Noise Therapy

Noise Therapy weren't signed because they satisfied a record label's insatiable thirst to find more of the same-sounding bands to fill radio waves. Noise Therapy weren't signed because they've got a cute story that's sure to make MTV audiences squeal in high-pitched, hormonal overdrive. And no, Noise Therapy weren't signed after months and months of construction and manipulation to perform songs that they didn't write, and can hardly play.

Noise Therapy were signed because they made such an indelible mark on the musical face of their Canadian homefront, they could no longer be ignored by the rest of North America. The Vancouver, British Columbia five-piece earned their deal the old-fashioned way, winning audiences over throughout the Great White North, and transforming crowd upon crowd into new legions of followers. They had three Canadian releases in less than five years, criss-crossed their country in a van, and honed their trade in the seediest bars and clubs America has to offer. They won followers with a live show that shook the very foundations of modern rock and roll, and have evolved into the most dynamic and explosive unit to emerge from the glare of their Northwestern scene.

Enter Redline Entertainment, the newfound home of seminal superstars Pete Townshend and Prince. Unlikely company? Maybe at first glance, but not when you examine the core of Noise Therapy's infectious sound and explosive sonic infrastructure. "We listen to everything from metal and hardcore, to hip-hop, electronic and punk," says founding bassist Rob Thiessen of the band that has been his heart and soul. The results are a sound that is as melodic and enchanting as it is rhythmic and adrenalized, charging forward with a maturity that few bands of the modern era have been able to embrace.

Opening track "Get Up" is a powder keg poised to explode, a bobbing and weaving litany of guitar-driven jabs and lyrical follow-through. A throbbing bottom end propels "G-Hole" as a melodic wall of vocals are hoisted atop the mix, while "Far Away" sets adrift with an electronic kickstart amidst a penetrating guitar groove that sets the tone for the 10-track American debut. "What I think, what I feel, has got control of me/What I feel, what I am, is taking over me" belts frontman Dave Ottoson on "Far Away," and that could easily be the Noise Therapy mantra, whether plunging the interpersonal-depths of the band's lyrics, or just examining their place in America's vast musical landscape.

"We're looking for a cohesive sound, but we want different styles in that sound," continues Thiessen. "We're not scared of trying different things, and we're not scared of people saying that something doesn't sound like Noise Therapy-it all sounds like Noise Therapy, and it all came from the same place."

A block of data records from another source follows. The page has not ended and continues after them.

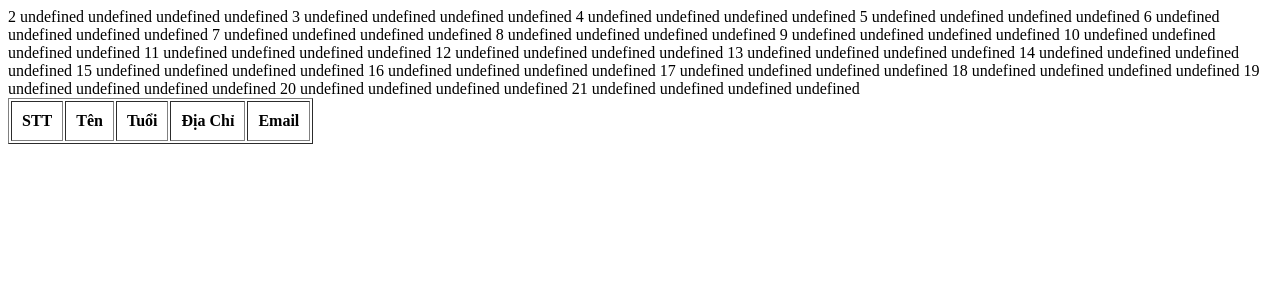
Repository: AnhDuc0125/HTML-Aptech
Page: bt2008/index.html
These files come from the project's save history. The page is drawn as it stood at one moment and after the next save; the edit follows.
The browser window is 1280 px wide. The pictures show the whole page.

Above is the page before, as saved 2021-11-29 07:52:15.

### bt2008/index.html
<!DOCTYPE html>
<html lang="en">
<head>
    <meta charset="UTF-8">
    <meta http-equiv="X-UA-Compatible" content="IE=edge">
    <meta name="viewport" content="width=device-width, initial-scale=1.0">
    <script src="main.js"></script>
    <title>Danh sách Sinh Viên</title>
</head>
<body>
    <table border="1px solid black" cellpadding= "10" style="text-align:center">
        <tr>
            <th>STT</th>
            <th>Tên</th>
            <th>Tuổi</th>
            <th>Địa Chỉ</th>
            <th>Email</th>
        </tr>
    <script>
        var stdList = [
    {
    "name" : "Vũ Đức Anh",
    "age" : "18",
    "address" : "Hà Nội",
    "email" : "vuducanh0125@gmail.com"
    },
    {
    "name" : "Vũ Đức Anh",
    "age" : "18",
    "address" : "Hà Nội",
    "email" : "vuducanh0125@gmail.com"
    },
    {
    "name" : "Vũ Đức Anh",
    "age" : "18",
    "address" : "Hà Nội",
    "email" : "vuducanh0125@gmail.com"
    },
    {
    "name" : "Vũ Đức Anh",
    "age" : "18",
    "address" : "Hà Nội",
    "email" : "vuducanh0125@gmail.com"
    },
    {
    "name" : "Vũ Đức Anh",
    "age" : "18",
    "address" : "Hà Nội",
    "email" : "vuducanh0125@gmail.com"
    },
    {
    "name" : "Vũ Đức Anh",
    "age" : "18",
    "address" : "Hà Nội",
    "email" : "vuducanh0125@gmail.com"
    },
    {
    "name" : "Vũ Đức Anh",
    "age" : "18",
    "address" : "Hà Nội",
    "email" : "vuducanh0125@gmail.com"
    },
    {
    "name" : "Vũ Đức Anh",
    "age" : "18",
    "address" : "Hà Nội",
    "email" : "vuducanh0125@gmail.com"
    },
    {
    "name" : "Vũ Đức Anh",
    "age" : "18",
    "address" : "Hà Nội",
    "email" : "vuducanh0125@gmail.com"
    },
    {
    "name" : "Vũ Đức Anh",
    "age" : "18",
    "address" : "Hà Nội",
    "email" : "vuducanh0125@gmail.com"
    },
    {
    "name" : "Vũ Đức Anh",
    "age" : "18",
    "address" : "Hà Nội",
    "email" : "vuducanh0125@gmail.com"
    },
    {
    "name" : "Vũ Đức Anh",
    "age" : "18",
    "address" : "Hà Nội",
    "email" : "vuducanh0125@gmail.com"
    },
    {
    "name" : "Vũ Đức Anh",
    "age" : "18",
    "address" : "Hà Nội",
    "email" : "vuducanh0125@gmail.com"
    },
    {
    "name" : "Vũ Đức Anh",
    "age" : "18",
    "address" : "Hà Nội",
    "email" : "vuducanh0125@gmail.com"
    },
    {
    "name" : "Vũ Đức Anh",
    "age" : "18",
    "address" : "Hà Nội",
    "email" : "vuducanh0125@gmail.com"
    },
    {
    "name" : "Vũ Đức Anh",
    "age" : "18",
    "address" : "Hà Nội",
    "email" : "vuducanh0125@gmail.com"
    },
    {
    "name" : "Vũ Đức Anh",
    "age" : "18",
    "address" : "Hà Nội",
    "email" : "vuducanh0125@gmail.com"
    },
    {
    "name" : "Vũ Đức Anh",
    "age" : "18",
    "address" : "Hà Nội",
    "email" : "vuducanh0125@gmail.com"
    },
    {
    "name" : "Vũ Đức Anh",
    "age" : "18",
    "address" : "Hà Nội",
    "email" : "vuducanh0125@gmail.com"
    },
    {
    "name" : "Vũ Đức Anh",
    "age" : "18",
    "address" : "Hà Nội",
    "email" : "vuducanh0125@gmail.com"
    }
]

    console.log(stdList.name)
    </script>
</table>
</body>
</html>

### bt2008/main.js
var stdList = [
    {
    "name" : "Vũ Đức Anh",
    "age" : "18",
    "address" : "Hà Nội",
    "email" : "vuducanh0125@gmail.com"
    },
    {
    "name" : "Vũ Đức Anh",
    "age" : "18",
    "address" : "Hà Nội",
    "email" : "vuducanh0125@gmail.com"
    },
    {
    "name" : "Vũ Đức Anh",
    "age" : "18",
    "address" : "Hà Nội",
    "email" : "vuducanh0125@gmail.com"
    },
    {
    "name" : "Vũ Đức Anh",
    "age" : "18",
    "address" : "Hà Nội",
    "email" : "vuducanh0125@gmail.com"
    },
    {
    "name" : "Vũ Đức Anh",
    "age" : "18",
    "address" : "Hà Nội",
    "email" : "vuducanh0125@gmail.com"
    },
    {
    "name" : "Vũ Đức Anh",
    "age" : "18",
    "address" : "Hà Nội",
    "email" : "vuducanh0125@gmail.com"
    },
    {
    "name" : "Vũ Đức Anh",
    "age" : "18",
    "address" : "Hà Nội",
    "email" : "vuducanh0125@gmail.com"
    },
    {
    "name" : "Vũ Đức Anh",
    "age" : "18",
    "address" : "Hà Nội",
    "email" : "vuducanh0125@gmail.com"
    },
    {
    "name" : "Vũ Đức Anh",
    "age" : "18",
    "address" : "Hà Nội",
    "email" : "vuducanh0125@gmail.com"
    },
    {
    "name" : "Vũ Đức Anh",
    "age" : "18",
    "address" : "Hà Nội",
    "email" : "vuducanh0125@gmail.com"
    },
    {
    "name" : "Vũ Đức Anh",
    "age" : "18",
    "address" : "Hà Nội",
    "email" : "vuducanh0125@gmail.com"
    },
    {
    "name" : "Vũ Đức Anh",
    "age" : "18",
    "address" : "Hà Nội",
    "email" : "vuducanh0125@gmail.com"
    },
    {
    "name" : "Vũ Đức Anh",
    "age" : "18",
    "address" : "Hà Nội",
    "email" : "vuducanh0125@gmail.com"
    },
    {
    "name" : "Vũ Đức Anh",
    "age" : "18",
    "address" : "Hà Nội",
    "email" : "vuducanh0125@gmail.com"
    },
    {
    "name" : "Vũ Đức Anh",
    "age" : "18",
    "address" : "Hà Nội",
    "email" : "vuducanh0125@gmail.com"
    },
    {
    "name" : "Vũ Đức Anh",
    "age" : "18",
    "address" : "Hà Nội",
    "email" : "vuducanh0125@gmail.com"
    },
    {
    "name" : "Vũ Đức Anh",
    "age" : "18",
    "address" : "Hà Nội",
    "email" : "vuducanh0125@gmail.com"
    },
    {
    "name" : "Vũ Đức Anh",
    "age" : "18",
    "address" : "Hà Nội",
    "email" : "vuducanh0125@gmail.com"
    },
    {
    "name" : "Vũ Đức Anh",
    "age" : "18",
    "address" : "Hà Nội",
    "email" : "vuducanh0125@gmail.com"
    },
    {
    "name" : "Vũ Đức Anh",
    "age" : "18",
    "address" : "Hà Nội",
    "email" : "vuducanh0125@gmail.com"
    }
]
i = 1;
// function showStd() {
    for(std of stdList){
        i++;
        document.write(`
        <tr>
            <td>${i}</td>
            <td>${stdList.name}</td>
            <td>${stdList.age}</td>
            <td>${stdList.address}</td>
            <td>${stdList.email}</td>
        </tr>
        `)
    }
// }

After the next save:
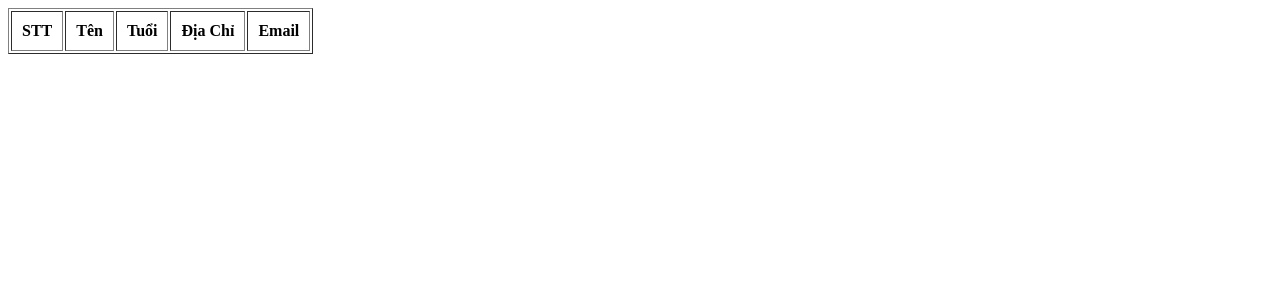
Saved 59 s later.
--- a/bt2008/main.js
+++ b/bt2008/main.js
@@ -120,10 +120,8 @@ var stdList = [
     "email" : "vuducanh0125@gmail.com"
     }
 ]
-i = 1;
-// function showStd() {
-    for(std of stdList){
-        i++;
+function showStd() {
+    for(i=1; i<stdList.length; i++){
         document.write(`
         <tr>
             <td>${i}</td>
@@ -134,4 +132,4 @@ i = 1;
         </tr>
         `)
     }
-// }
+}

In the case of Tension, the band's Redline Entertainment debut, the songs were tapped in a musical place uninhibited by genre-lines, and unscathed by outside forces. They were hand-picked by Motley Crue to open their reunion tour in 1999, then, following a one-year sabbatical while guitarist Kai toured with Tommy Lee's Methods Of Mayhem, Noise Therapy regrouped in early 2001 with a new creative spark, and a renewed focus and vision. "When we got back together after that year, Kai had a newfound musical confidence, and the two of us started writing together more," says Thiessen. "We decided we wanted the sound to be more heavy, with more dynamics." So they entrenched themselves in Ottoson's rehearsal studio for the summer, and came out with three dozen songs that they took into the studio with longtime friend and production guru Mike Plotnikoff [KISS, Fear Factory, Cranberries]. Joined behind the controls by a team including Yes keyboardist Igor, John Cougar Mellencamp guitarist Mike Wanchic, and former Frontline Assembly and Fear Factory manipulator Rhys Fulber, the results were an album as addictive as it was corrosive.

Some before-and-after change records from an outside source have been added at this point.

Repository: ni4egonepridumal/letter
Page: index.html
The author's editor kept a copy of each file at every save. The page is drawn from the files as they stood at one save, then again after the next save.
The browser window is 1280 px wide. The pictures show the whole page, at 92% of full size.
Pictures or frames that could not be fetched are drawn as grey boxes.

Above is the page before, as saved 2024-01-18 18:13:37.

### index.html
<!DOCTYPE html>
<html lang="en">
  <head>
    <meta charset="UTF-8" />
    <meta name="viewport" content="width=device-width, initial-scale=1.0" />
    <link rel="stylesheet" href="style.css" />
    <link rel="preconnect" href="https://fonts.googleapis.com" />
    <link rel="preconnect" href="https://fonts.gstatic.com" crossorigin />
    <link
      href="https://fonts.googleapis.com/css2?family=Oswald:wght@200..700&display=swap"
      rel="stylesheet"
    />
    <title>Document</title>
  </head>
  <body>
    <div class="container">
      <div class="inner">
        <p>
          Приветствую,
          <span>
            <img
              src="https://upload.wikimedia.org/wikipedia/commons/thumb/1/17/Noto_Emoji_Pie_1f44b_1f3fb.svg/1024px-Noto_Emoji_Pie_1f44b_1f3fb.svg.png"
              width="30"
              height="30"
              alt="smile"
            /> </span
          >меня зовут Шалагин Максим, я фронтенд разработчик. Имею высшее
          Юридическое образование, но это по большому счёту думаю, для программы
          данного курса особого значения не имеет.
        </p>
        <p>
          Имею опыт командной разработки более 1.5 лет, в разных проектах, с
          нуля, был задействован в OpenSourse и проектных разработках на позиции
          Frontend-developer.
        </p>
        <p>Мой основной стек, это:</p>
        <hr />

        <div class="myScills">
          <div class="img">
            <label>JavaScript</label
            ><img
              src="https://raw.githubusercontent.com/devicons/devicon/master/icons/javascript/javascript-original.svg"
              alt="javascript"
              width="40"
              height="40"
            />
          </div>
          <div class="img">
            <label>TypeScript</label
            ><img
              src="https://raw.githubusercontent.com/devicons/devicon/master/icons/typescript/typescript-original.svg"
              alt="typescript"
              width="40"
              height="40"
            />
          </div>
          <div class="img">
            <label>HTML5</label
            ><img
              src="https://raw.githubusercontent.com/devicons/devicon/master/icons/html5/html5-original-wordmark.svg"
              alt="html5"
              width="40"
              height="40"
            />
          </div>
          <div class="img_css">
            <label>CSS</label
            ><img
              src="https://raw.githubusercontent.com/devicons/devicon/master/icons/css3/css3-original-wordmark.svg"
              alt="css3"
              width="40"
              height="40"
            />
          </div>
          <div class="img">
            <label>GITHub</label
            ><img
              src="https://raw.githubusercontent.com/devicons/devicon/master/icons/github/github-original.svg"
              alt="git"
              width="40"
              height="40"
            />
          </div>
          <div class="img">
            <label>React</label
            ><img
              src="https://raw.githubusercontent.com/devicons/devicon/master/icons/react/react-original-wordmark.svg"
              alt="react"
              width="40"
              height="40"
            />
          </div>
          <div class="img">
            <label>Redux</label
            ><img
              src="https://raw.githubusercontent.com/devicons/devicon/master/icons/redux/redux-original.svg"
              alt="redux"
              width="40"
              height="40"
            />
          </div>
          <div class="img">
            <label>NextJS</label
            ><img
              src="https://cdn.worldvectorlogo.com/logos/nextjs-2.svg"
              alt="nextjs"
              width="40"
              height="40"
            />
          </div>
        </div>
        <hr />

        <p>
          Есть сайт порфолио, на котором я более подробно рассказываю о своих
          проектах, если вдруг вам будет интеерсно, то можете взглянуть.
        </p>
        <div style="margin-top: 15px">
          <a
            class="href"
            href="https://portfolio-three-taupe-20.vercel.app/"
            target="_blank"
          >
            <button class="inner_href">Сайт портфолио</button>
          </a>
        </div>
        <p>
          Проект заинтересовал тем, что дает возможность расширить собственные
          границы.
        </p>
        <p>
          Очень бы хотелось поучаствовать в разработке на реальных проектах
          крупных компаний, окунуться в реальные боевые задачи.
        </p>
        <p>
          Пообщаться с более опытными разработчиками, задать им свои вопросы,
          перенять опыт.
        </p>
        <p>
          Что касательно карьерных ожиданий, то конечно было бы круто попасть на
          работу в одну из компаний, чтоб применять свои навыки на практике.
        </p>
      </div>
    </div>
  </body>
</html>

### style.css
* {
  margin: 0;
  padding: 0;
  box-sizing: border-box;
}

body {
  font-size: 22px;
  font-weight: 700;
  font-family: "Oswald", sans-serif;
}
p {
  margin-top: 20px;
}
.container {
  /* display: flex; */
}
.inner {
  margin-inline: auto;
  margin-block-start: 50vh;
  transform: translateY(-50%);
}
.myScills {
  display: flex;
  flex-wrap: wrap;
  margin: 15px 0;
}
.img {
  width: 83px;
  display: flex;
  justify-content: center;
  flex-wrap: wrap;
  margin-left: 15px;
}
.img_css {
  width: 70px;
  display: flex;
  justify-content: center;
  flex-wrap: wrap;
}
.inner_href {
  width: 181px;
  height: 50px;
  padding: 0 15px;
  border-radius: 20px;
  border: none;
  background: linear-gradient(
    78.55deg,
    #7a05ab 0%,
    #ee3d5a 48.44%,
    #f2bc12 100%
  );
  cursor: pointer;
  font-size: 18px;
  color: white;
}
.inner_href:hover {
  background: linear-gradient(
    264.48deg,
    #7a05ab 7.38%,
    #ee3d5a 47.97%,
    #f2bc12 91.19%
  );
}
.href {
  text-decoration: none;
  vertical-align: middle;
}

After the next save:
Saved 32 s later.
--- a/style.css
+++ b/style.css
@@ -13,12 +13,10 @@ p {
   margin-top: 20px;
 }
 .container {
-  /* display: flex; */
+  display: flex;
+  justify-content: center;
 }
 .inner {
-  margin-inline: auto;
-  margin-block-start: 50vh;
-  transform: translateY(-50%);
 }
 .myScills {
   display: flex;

"It may seem like a weird mix for making a heavy record, but good music is good music, and we wanted people who've been doing this for 20 years challenging us, telling us what we could be doing better," says the bassist, who has co-production and writing credits on the Columbia Records debut of fellow Vancouver natives Flybanger. "This time, it was a lot more of a band effort, and a lot of these songs really didn't change from when we were in the studio-They helped us with the icing, a chord here or there, rewriting a couple of bridges... But none of these songs were written in the studio."

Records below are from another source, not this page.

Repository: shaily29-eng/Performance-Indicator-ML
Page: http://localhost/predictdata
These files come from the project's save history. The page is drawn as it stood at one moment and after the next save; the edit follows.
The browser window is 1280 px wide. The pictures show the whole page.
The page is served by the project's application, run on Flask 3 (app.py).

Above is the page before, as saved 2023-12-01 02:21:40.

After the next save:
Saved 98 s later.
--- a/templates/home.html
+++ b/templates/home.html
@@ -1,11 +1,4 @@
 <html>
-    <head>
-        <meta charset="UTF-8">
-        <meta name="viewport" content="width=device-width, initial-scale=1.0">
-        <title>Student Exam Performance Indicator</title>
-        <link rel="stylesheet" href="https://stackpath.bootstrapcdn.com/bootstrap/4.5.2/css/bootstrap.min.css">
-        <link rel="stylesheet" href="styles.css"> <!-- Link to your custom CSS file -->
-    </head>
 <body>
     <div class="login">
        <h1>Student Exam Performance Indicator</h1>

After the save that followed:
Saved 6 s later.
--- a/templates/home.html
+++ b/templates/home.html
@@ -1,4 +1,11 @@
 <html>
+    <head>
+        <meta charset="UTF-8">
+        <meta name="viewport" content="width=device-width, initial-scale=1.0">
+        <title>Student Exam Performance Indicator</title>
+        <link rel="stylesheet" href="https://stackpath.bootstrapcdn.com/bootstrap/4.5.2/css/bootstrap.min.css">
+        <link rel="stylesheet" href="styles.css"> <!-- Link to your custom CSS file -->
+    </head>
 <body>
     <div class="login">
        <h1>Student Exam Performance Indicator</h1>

At the forefront of the onslaught is "Inside," a riveting propulsion of guitar-driven energy and vocal elasticity, penned from the perspective of "killing yourself to live," and surviving in a world that eats the underdogs for breakfast, and spits them out by lunch. The intensity is unmistakable, which has led to the band's close ties with the extreme sports community, including a Spring 2002 performance with skateboarding legend Tony Hawk's Birdhouse production. "We've got a crazy live show-there are always a lot of injuries onstage, bodies getting thrown around and people going crazy," says Thiessen. "Canada knows our reputation as a live band, now it's time to show America."

With Tension as their springboard, let the Noise Therapy begin...